Risk factors that increase a woman’s likelihood of developing breast cancer include:
And while researchers have been able to pinpoint various factors that can increase people’s risk of breast cancer, they do not yet understand why some people who have no risk factors develop breast cancer, while some others with risk factors never do. Because of this, have hypothesized that breast cancer is the result of a complicated interaction between genetics and the environment8https://www.mayoclinic.org/diseases-conditions/breast-cancer/symptoms-causes/syc-20352470.
Inherited genetic mutations are associated with between 5 and 10% of breast cancer cases. BRCA1 and BRCA2 are the two most well-known breast cancer genes; mutations in either can significantly increase one’s risk of both breast and ovarian cancers9https://www.mayoclinic.org/diseases-conditions/breast-cancer/symptoms-causes/syc-20352470.
The CDC recommends that women between 50 and 74 at average risk of breast cancer get mammograms every two years, and women between 40 and 49 talk to their health care provider about when to start and how often to get mammograms done10https://www.cdc.gov/cancer/breast/basic_info/screening.htm.
In addition to the aforementioned uncomfortable mammograms and highly-specific MRIs, there are other methods of detecting breast cancer that vary in practice and specificity. Breast exams involve a doctor checking your breasts and lymph nodes in your armpits, physically feeling for lumps or other anomalies. If there is cause to worry, a doctor will recommend further analysis using a different method. Breast ultrasounds can be used to analyze whether a novel lump is a solid mass or cyst filled with fluid11https://www.mayoclinic.org/diseases-conditions/breast-cancer/diagnosis-treatment/drc-20352475.
Once breast cancer is detected, a specialist will take a biopsy of the tumor for further analysis in order to conclude what type of breast cancer it is, and whether or not it has spread into the tissue nearby. To describe a cancer, pathologists use the terms12https://www.cancer.org/cancer/breast-cancer/understanding-a-breast-cancer-diagnosis/types-of-breast-cancer.html:
While there are multiple types of breast cancer, the three most common are:
Once you are initially diagnosed with breast cancer, the next step is determining its extent, or stage, which will help your oncologist tailor the best treatment plan for you. Procedures helpful in staging breast cancer vary depending on your situation, but could include blood tests, bone scans, MRIs, PET scans, and CT scans16https://www.mayoclinic.org/diseases-conditions/breast-cancer/diagnosis-treatment/drc-20352475.

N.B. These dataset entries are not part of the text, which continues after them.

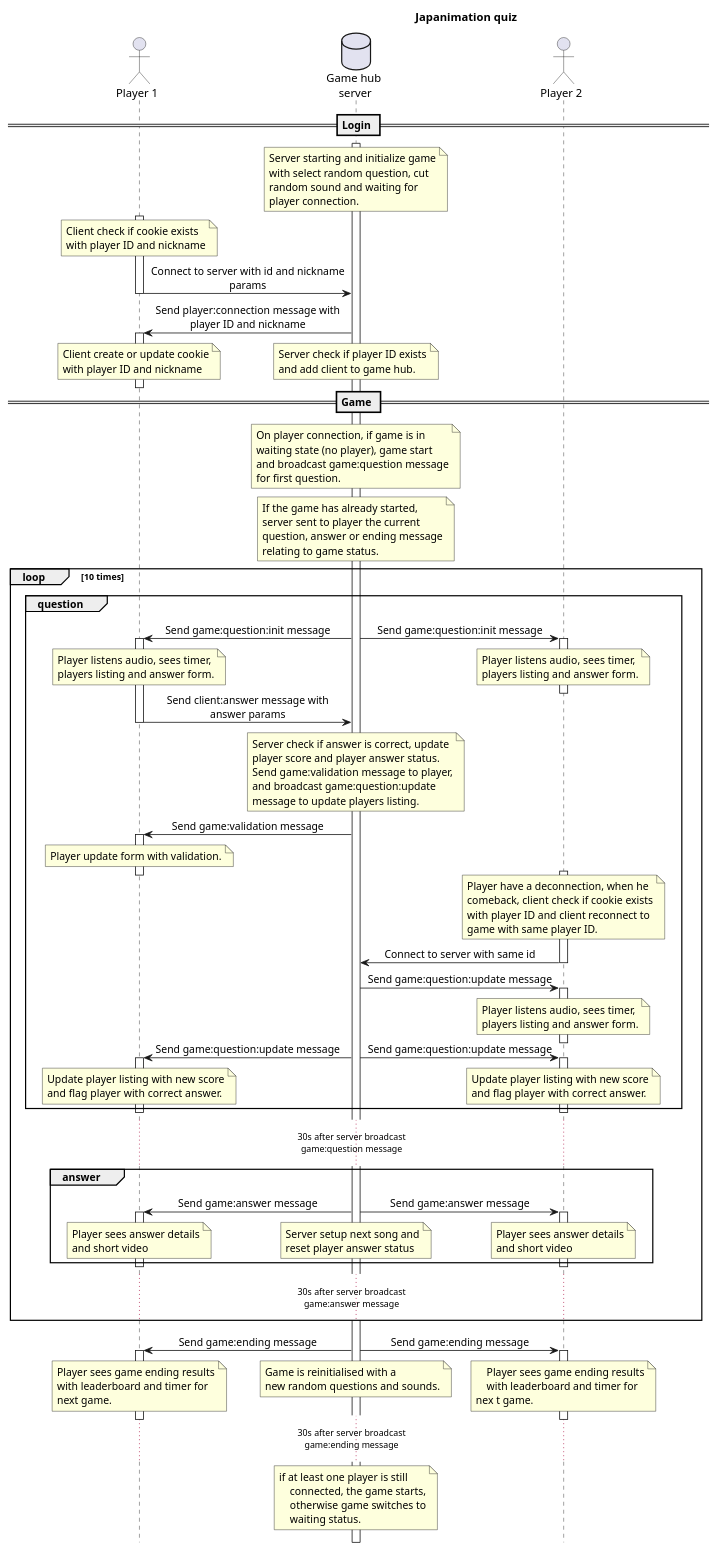
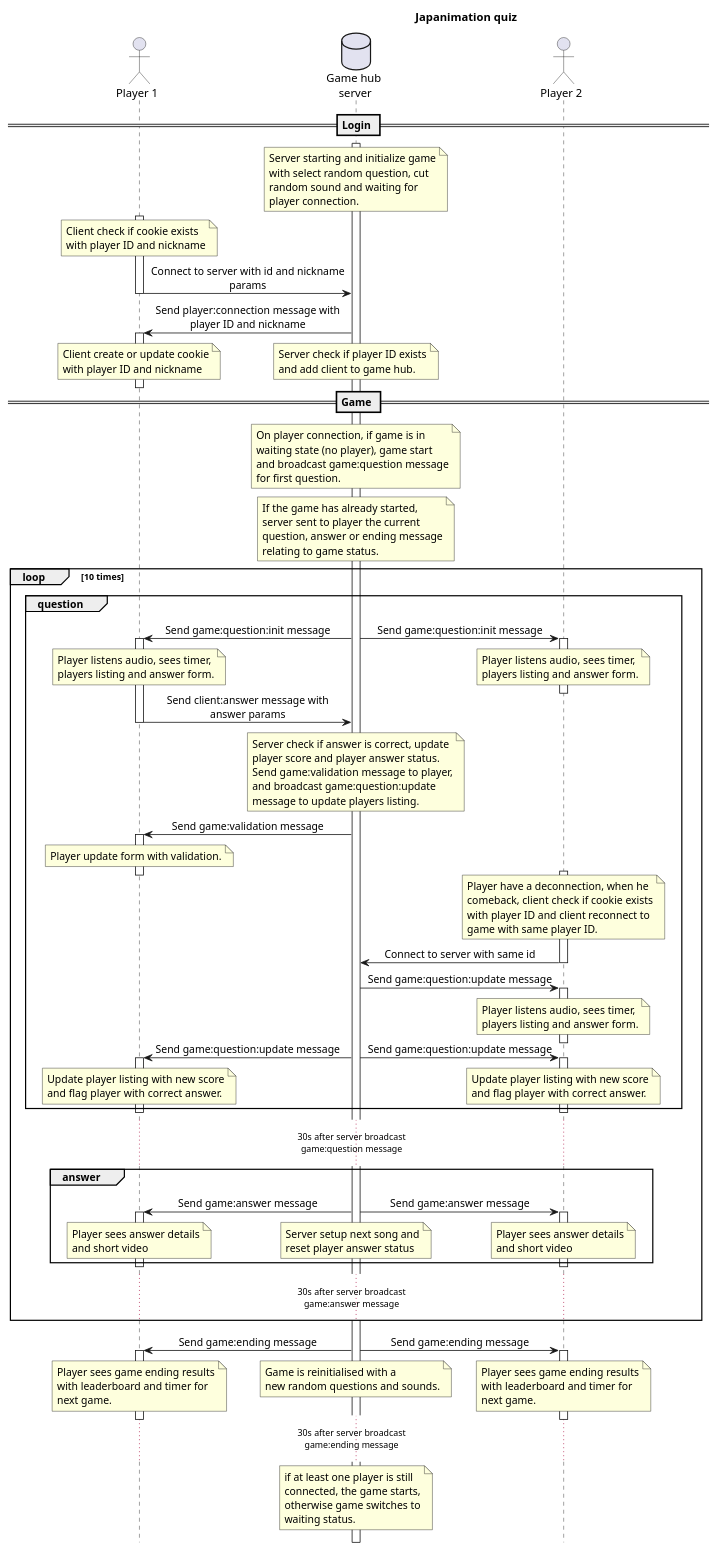
One commit to bersiroth/japanimation-quiz changed the diagram in client/Game.puml. Above: the diagram before and after it, drawn with PlantUML. The commit also changed 3 other files, not shown here.

```diff
--- a/client/Game.puml
+++ b/client/Game.puml
@@ -1,183 +1,183 @@
 @startuml
 'https://plantuml.com/sequence-diagram
 scale 1
 hide footbox
 skinparam maxMessageSize 250
 !pragma teoz true
 skinparam sequenceMessageAlign center
 
 title Japanimation quiz
 
 actor "Player 1" as Player
 database "Game hub\n server" as Server
 actor "Player 2" as Player2
 
 == Login ==
 
 activate Server
 note over Server
     Server starting and initialize game
     with select random question, cut
     random sound and waiting for
     player connection.
 end note
 
 activate Player
 note over Player
     Client check if cookie exists
     with player ID and nickname
 end note
 Player -> Server: Connect to server with id and nickname params
 deactivate Player
 
 Server -> Player: Send player:connection message with player ID and nickname
 
 activate Player
 note over Player
     Client create or update cookie
     with player ID and nickname
 end note
 /note over Server
     Server check if player ID exists
     and add client to game hub.
 end note
 deactivate Player
 
 == Game ==
 
 note over Server
     On player connection, if game is in
     waiting state (no player), game start
     and broadcast game:question message
     for first question.
 end note
 note over Server
     If the game has already started,
     server sent to player the current
     question, answer or ending message
     relating to game status.
 end note
 
 loop 10 times
     group question
         Server -> Player: Send game:question:init message
         & Server -> Player2: Send game:question:init message
 
         activate Player
         activate Player2
         note over Player
             Player listens audio, sees timer,
             players listing and answer form.
         end note
         /note over Player2
             Player listens audio, sees timer,
             players listing and answer form.
         end note
         deactivate Player2
 
         Player -> Server: Send client:answer message with answer params
         deactivate Player
         note over Server
             Server check if answer is correct, update
             player score and player answer status.
             Send game:validation message to player,
             and broadcast game:question:update
             message to update players listing.
         end note
 
         Server -> Player: Send game:validation message
         activate Player
         note over Player
             Player update form with validation.
         end note
         deactivate Player
 
         activate Player2
         note over Player2
             Player have a deconnection, when he
             comeback, client check if cookie exists
             with player ID and client reconnect to
             game with same player ID.
         end note
         Player2 -> Server: Connect to server with same id
         deactivate Player2
         Server -> Player2: Send game:question:update message
         activate Player2
         note over Player2
             Player listens audio, sees timer,
             players listing and answer form.
         end note
         deactivate Player2
 
         Server -> Player: Send game:question:update message
         & Server -> Player2: Send game:question:update message
         activate Player
         activate Player2
         note over Player
             Update player listing with new score
             and flag player with correct answer.
         end note
         /note over Player2
             Update player listing with new score
             and flag player with correct answer.
         end note
         deactivate Player2
         deactivate Player
     end
     ...30s after server broadcast\ngame:question message...
 
     group answer
         Server -> Player: Send game:answer message
         & Server -> Player2: Send game:answer message
         activate Player
         activate Player2
         note over Player
             Player sees answer details
             and short video
         end note
         /note over Player2
             Player sees answer details
             and short video
         end note
         /note over Server
             Server setup next song and
             reset player answer status
         end note
         deactivate Player2
         deactivate Player
     end
     ...30s after server broadcast\ngame:answer message...
 
 end
 
 Server -> Player: Send game:ending message
 & Server -> Player2: Send game:ending message
 activate Player
 activate Player2
 note over Player
     Player sees game ending results
     with leaderboard and timer for
     next game.
 end note
 /note over Player2
     Player sees game ending results
     with leaderboard and timer for
-nex t game.
+    next game.
 end note
 /note over Server
     Game is reinitialised with a
     new random questions and sounds.
 end note
 deactivate Player2
 deactivate Player
 
 ...30s after server broadcast\ngame:ending message...
 
 note over Server
-if at least one player is still
+    if at least one player is still
     connected, the game starts,
     otherwise game switches to
     waiting status.
 end note
 
 @enduml
```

The stages assigned to breast cancer range from 0 to IV: 0 represents noninvasive cancers, or cancers localized to the milk ducts, while IV represents cancers that have metastasized to other body parts17https://www.mayoclinic.org/diseases-conditions/breast-cancer/diagnosis-treatment/drc-20352475.
The best treatment for breast cancer depends on the nature of the disease and how far it has spread. Common treatment options include: radiation, chemotherapy, surgery, hormonal therapy, and immunotherapy18https://www.cdc.gov/cancer/breast/basic_info/treatment.htm. Some breast cancer-related surgical procedures are more invasive than others: while lumpectomies only remove a tumor from the breast, mastectomies remove an entire breast, while double mastectomies remove both breasts19https://www.mayoclinic.org/diseases-conditions/breast-cancer/diagnosis-treatment/drc-20352475.
Please consult with a physician on treatment options as necessary.